◆ DATA TO EXAMINE
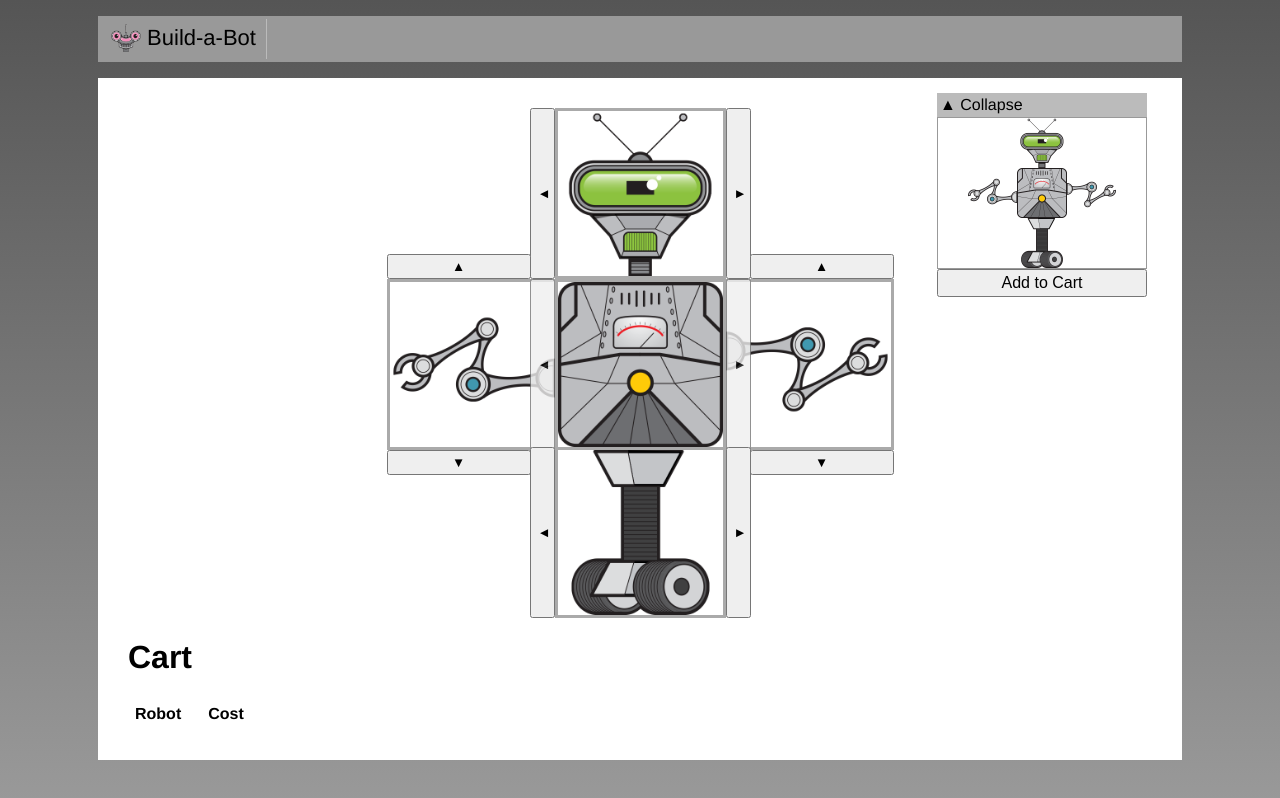
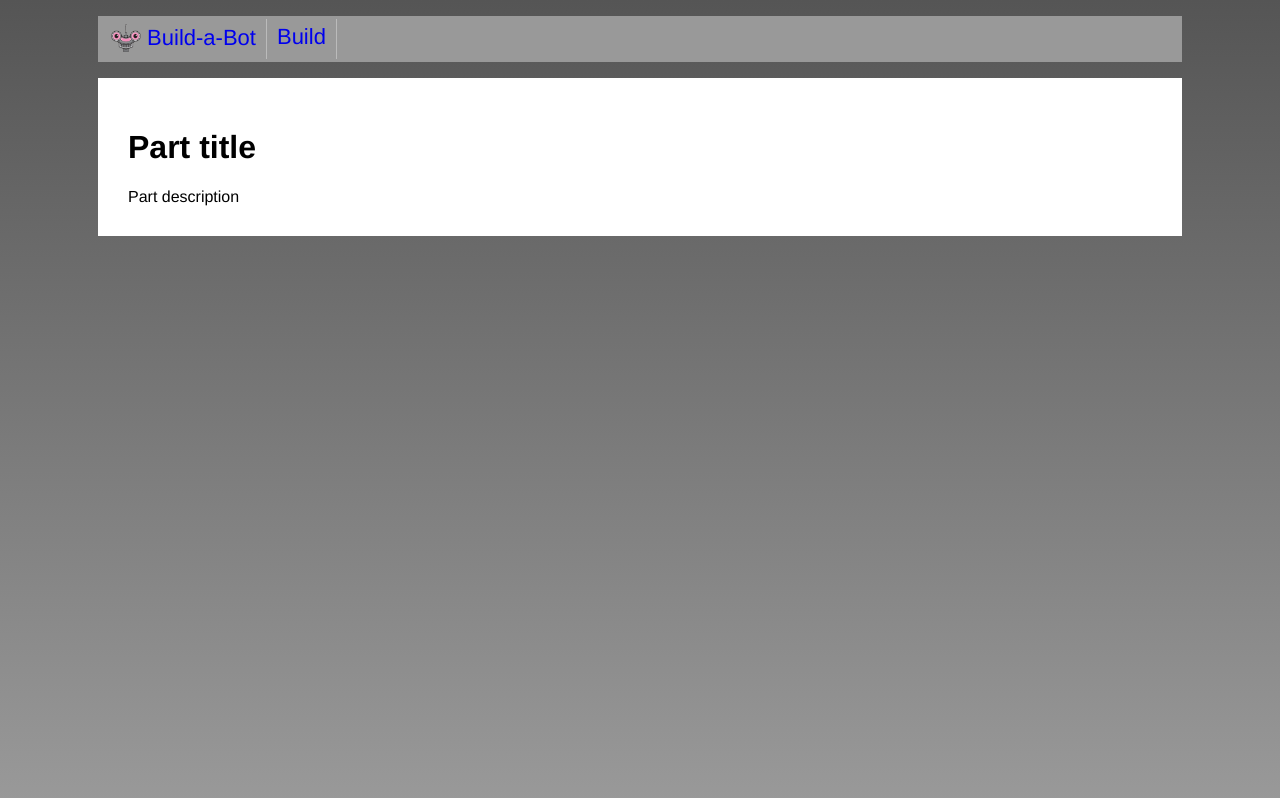
Before and after one commit to evtolley/vue-fundamentals-, a Vue app: page /#/parts in a window 1280 px wide. Built offline with nearby package versions, Linux system fonts and the light colour scheme.

Commit message:
started working on routing

```diff
--- a/package.json
+++ b/package.json
@@ -11,7 +11,8 @@
     "core-js": "^3.3.2",
     "node-sass": "^4.13.0",
     "sass-loader": "^8.0.0",
-    "vue": "^2.6.10"
+    "vue": "^2.6.10",
+    "vue-router": "^3.1.3"
   },
   "devDependencies": {
     "@vue/cli-plugin-babel": "^4.0.0",
--- a/src/App.vue
+++ b/src/App.vue
@@ -4,27 +4,29 @@
     <nav>
       <ul>
         <li class="nav-item">
-          <img class="logo" src="./assets/build-a-bot-logo.png" />
-          Build-a-Bot
+          <router-link class="nav-link" :to="{ name: 'Home'}" exact>
+            <img class="logo" src="./assets/build-a-bot-logo.png" />
+            Build-a-Bot
+          </router-link>
+        </li>
+         <li class="nav-item">
+          <router-link class="nav-link" :to="{ name: 'Build'}" exact>
+            Build
+          </router-link>
         </li>
       </ul>
     </nav>
   </header>
     <main>
-      <RobotBuilder />
+      <router-view />
     </main>
   </div>
 </template>
 
 <script>
-// import HomePage from './home/HomePage.vue';
-import RobotBuilder from './build/RobotBuilder.vue';
 
 export default {
   name: 'app',
-  components: {
-    RobotBuilder,
-  },
 };
 </script>
 
@@ -64,5 +66,14 @@ ul {
   height: 30px;
 }
 
+.nav-link {
+  text-decoration: none;
+  color: inherited;
+}
+
+.router-link-active {
+  color:white;
+}
+
 
 </style>
--- a/src/main.js
+++ b/src/main.js
@@ -1,8 +1,10 @@
 import Vue from 'vue';
 import App from './App.vue';
+import router from './router';
 
 Vue.config.productionTip = false;
 
 new Vue({
   render: h => h(App),
+  router,
 }).$mount('#app');
--- /dev/null
+++ b/src/parts/PartInfo.vue
@@ -0,0 +1,22 @@
+<template>
+    <div>
+        <h1> {{ part.title }}</h1>
+        <div>
+            {{ part.description}}
+        </div>
+    </div>
+</template>
+
+<script>
+export default {
+    name: 'PartInfo',
+    data() {
+        return {
+            part: {
+                title: 'Part title',
+                description: 'Part description'
+            },
+        };
+    },
+};
+</script>
--- /dev/null
+++ b/src/router/index.js
@@ -0,0 +1,27 @@
+import Vue from 'vue';
+import Router from 'vue-router';
+
+import HomePage from '../home/HomePage.vue';
+import RobotBuilder from '../build/RobotBuilder.vue';
+import PartInfo from '../parts/PartInfo.vue';
+
+Vue.use(Router);
+
+export default new Router({
+    routes: [{
+        path: '/',
+        name: 'Home',
+        component: HomePage
+    },
+    {
+        path: '/build',
+        name: 'Build',
+        component: RobotBuilder
+    },
+    {
+        path: '/parts',
+        name: 'Parts',
+        component: PartInfo
+    }
+],
+});
```
Also changed, not shown: src/build/PartSelector.vue, 1 other file (tests, documents, lock files or other folders).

◆ EXERCISE DETAILS
Search the entries above for the string "package". Copy each line that holds it.

◆ RESPONSE TO THIS EXERCISE
Before and after one commit to evtolley/vue-fundamentals-, a Vue app: page /#/parts in a window 1280 px wide. Built offline with nearby package versions, Linux system fonts and the light colour scheme.
--- a/package.json
+++ b/package.json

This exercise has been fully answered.